On the 21st of August, we arrived in Luxor by ship at about 3am. Half an hour later, my Topdeck group and I were dressed and out on the streets, walking to another boat, filled with other
tourists, that would take us to the other side of the Nile. There, we were picked up by a van and driven to a plane on the edge of the desert.
After waiting around for a while and receiving some instructions, it was finally time to board the hot air balloon. Within minutes our pilot was filling the balloon with more heat and we were soon leaving the ground.
Our balloon was the first to take off of the bunch. We soared across different heights, gliding through the air and the sun rose above the Nile. One of the most striking things I saw was the line between sand and greenery: the desert simply stopped and was replaced by a huge patch of land where the ground wasn’t too dry for plants to grow. It was crazy to watch the world wake up as we flew above it – a few cars drove around, a few people were taking care of their fields, chickens were going fluttering around their pen, dogs barked.
To capture what it was like floating across Luxor, here is a video:
After a relatively smooth landing, we were met again by Ahmed and our tour guide for the day, and were driven straight to Valley of the Kings. The Valley is a, as you might suspect, large valley in the desert where over the years and dynasties a large number of pharaohs were buried in tombs. We visited numbers two, eight and eleven, which belonged to Ramesses IV, Merenptah and Ramesses III respectively. Unfortunately we were not allowed to take any pictures, but it was incredible to walk around those tombs! Much of the original colouring is still intact, and it is absurd to think people were walking down there thousands of years ago, dragging large stones into the depth of the tombs in preparation of their leader’s death (apparently, tombs were mainly built during a king’s lifetime – if the king died before its completion, the workers would have 70 more days to try and finish it as that was how long it took for the body to be mummified).
Following the Valley, we went straight to Hatshepsut’s Temple. Hatshepsut was a queen who, after her husband died, was regent of the country, guiding her son, Tuthmose III, who wasn’t yet old enough to rule.
Hatshepsut, however, decided that she didn’t see why she couldn’t be ruler, so she decided to be king.
Pretty epic, if you ask me. The statues – the ones that remain (because her son had many destroyed, or the face mutilated, because he didn’t want her to be remembered and he never considered her a rightful ruler) – of Hatshepsut are even ‘dressed’ like men. She’s got the beard, the attire, and the only way you can tell it’s a woman is because of the softer facial features.

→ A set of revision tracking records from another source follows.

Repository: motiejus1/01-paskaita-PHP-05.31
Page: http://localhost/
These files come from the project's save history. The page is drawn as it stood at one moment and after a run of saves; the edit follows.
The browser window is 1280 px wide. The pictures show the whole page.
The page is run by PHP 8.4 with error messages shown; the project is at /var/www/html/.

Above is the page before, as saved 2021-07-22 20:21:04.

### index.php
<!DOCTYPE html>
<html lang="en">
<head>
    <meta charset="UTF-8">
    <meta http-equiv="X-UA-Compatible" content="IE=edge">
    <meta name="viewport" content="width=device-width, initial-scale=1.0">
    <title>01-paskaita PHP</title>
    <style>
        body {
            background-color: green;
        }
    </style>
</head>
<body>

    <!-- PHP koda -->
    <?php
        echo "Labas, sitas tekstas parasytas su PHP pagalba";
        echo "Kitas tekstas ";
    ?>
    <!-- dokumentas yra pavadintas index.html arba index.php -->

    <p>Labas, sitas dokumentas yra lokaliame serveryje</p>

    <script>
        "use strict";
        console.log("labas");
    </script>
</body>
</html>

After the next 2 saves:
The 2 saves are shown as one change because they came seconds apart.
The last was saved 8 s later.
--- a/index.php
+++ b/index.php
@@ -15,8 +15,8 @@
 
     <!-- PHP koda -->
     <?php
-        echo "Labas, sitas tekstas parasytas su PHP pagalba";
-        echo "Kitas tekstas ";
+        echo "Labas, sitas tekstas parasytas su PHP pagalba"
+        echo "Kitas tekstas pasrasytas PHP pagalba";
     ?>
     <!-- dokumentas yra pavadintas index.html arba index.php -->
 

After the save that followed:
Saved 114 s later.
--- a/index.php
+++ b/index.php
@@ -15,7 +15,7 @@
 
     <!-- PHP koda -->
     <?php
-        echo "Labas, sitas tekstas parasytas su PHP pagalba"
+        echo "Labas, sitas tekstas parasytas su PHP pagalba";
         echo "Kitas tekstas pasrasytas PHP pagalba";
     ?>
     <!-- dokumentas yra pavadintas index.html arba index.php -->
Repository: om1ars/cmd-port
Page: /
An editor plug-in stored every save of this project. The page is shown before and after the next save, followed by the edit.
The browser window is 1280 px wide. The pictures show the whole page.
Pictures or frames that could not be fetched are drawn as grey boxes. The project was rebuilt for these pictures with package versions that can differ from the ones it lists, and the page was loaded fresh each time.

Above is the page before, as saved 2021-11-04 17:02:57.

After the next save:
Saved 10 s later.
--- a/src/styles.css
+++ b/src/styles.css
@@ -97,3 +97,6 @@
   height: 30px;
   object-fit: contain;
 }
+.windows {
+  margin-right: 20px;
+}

Next up was a short stop at a shop where they hand-carved stones – once again, we were given some hibiscus tea.
We went on to visit Karnak Temple, which was very big and very hot: despite the time of day, the sun was shining incredibly brightly already. The most striking thing about this temple were the number of pillars – each decorated with hieroglyphs, of course. There were also some obelisks, though in some cases it were more remainders, really (with the other part being in the Louvre in Paris). One of the obelisks was built by Hatshepsut. Her son, however, couldn’t take it down, because obelisks represent rays of the sun (and the sun, in turn, represents the god Ra) – so instead, he built a wall all the way around it, which by now has
crumbled and reveals the obelisk once
Last on the itinerary was a visit to Luxor Temple, which we’d flown past earlier that day. The outside of the temple was unfortunately never finished, but there’s a carving inside the temple which shows how it was probably meant to have looked – this carving has then been drawn in colour on paper to show us how it might have looked in full glory!
By now, all of us were drained of energy, which perhaps didn’t give us the best experience of the temple. Our visit was rather short because of it, but it was an interesting sight nonetheless.
When we’d finished our sightseeing, we checked into the hotel. The boys went for a nap, while Meg, Ahmed and I had a late lunch in the rooftop restaurant, after which I went for a long dip in the rooftop pool. We gathered a bit later and just hung out, before going down to the hotel restaurant for a late dinner. Shortly after, we went to sleep, ready and excited for Hurghada the next day.